What to work on:
Each line holding the string "Puppet" is to be copied from the data.

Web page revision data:
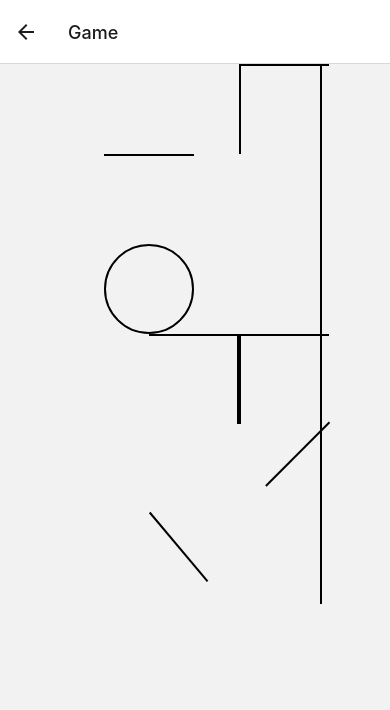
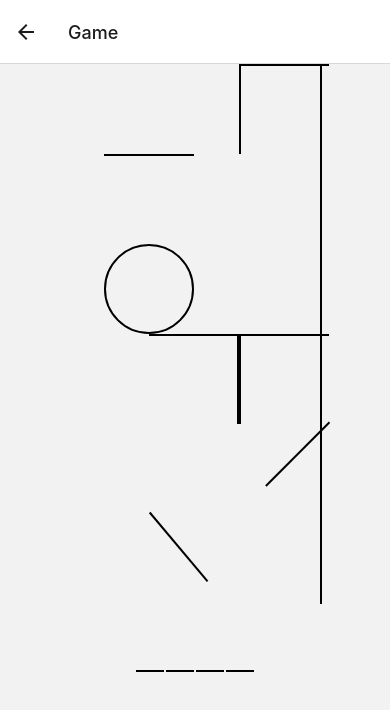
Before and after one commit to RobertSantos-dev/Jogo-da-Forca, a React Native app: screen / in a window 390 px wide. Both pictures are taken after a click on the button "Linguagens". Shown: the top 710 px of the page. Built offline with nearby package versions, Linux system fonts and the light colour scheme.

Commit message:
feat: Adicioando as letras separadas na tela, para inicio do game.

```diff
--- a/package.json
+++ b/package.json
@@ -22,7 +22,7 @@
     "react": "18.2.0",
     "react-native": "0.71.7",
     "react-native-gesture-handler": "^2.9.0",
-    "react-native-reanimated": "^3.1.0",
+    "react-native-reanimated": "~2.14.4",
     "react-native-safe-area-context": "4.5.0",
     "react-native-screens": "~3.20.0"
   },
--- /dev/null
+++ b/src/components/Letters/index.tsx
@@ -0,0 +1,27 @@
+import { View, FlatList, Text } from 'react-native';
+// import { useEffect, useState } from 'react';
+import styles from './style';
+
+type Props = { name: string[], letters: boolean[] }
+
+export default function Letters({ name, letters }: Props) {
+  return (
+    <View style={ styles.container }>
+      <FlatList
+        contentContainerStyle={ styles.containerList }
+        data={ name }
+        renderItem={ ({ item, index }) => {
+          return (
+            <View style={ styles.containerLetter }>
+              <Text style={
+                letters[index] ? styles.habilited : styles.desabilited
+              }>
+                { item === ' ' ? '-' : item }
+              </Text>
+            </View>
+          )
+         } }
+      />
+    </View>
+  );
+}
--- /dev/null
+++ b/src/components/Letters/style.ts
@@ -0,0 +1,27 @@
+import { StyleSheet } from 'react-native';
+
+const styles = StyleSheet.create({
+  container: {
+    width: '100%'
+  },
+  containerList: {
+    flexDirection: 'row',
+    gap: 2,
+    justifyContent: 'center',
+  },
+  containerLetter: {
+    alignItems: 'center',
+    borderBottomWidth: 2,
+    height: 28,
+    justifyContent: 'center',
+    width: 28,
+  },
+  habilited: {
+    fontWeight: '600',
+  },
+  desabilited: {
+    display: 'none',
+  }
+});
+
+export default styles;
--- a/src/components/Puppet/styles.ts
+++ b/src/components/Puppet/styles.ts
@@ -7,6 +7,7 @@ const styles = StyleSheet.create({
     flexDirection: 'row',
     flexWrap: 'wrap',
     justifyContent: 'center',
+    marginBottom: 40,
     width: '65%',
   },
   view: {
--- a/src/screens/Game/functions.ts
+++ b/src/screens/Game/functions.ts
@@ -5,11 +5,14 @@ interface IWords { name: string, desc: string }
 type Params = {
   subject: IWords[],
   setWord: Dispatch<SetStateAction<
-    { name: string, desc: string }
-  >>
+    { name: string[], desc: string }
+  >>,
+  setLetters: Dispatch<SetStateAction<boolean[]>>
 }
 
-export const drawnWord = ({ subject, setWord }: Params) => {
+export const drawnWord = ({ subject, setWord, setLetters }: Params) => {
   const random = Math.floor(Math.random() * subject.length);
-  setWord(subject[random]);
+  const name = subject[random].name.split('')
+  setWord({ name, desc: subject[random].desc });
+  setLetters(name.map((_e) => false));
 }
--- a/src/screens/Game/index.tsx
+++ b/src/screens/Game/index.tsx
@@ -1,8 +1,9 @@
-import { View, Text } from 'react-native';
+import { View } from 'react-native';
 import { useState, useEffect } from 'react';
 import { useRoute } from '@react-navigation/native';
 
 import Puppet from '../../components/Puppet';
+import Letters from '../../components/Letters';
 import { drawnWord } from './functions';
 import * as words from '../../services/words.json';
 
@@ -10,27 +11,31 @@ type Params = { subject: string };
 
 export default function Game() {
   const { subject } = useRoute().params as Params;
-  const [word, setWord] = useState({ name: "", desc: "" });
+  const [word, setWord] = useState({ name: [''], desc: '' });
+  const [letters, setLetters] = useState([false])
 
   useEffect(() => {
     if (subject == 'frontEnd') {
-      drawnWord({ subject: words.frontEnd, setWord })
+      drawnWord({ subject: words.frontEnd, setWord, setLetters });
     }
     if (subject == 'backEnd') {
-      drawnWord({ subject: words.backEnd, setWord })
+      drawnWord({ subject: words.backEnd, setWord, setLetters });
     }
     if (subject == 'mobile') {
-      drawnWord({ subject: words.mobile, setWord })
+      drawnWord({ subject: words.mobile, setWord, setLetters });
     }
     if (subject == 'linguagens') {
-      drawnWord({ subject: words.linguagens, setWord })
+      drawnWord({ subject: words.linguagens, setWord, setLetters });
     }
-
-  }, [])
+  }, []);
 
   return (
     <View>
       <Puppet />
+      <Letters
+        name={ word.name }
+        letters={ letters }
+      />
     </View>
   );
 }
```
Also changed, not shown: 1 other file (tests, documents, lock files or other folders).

Problem solution:
--- a/src/components/Puppet/styles.ts
+++ b/src/components/Puppet/styles.ts
 import Puppet from '../../components/Puppet';
       <Puppet />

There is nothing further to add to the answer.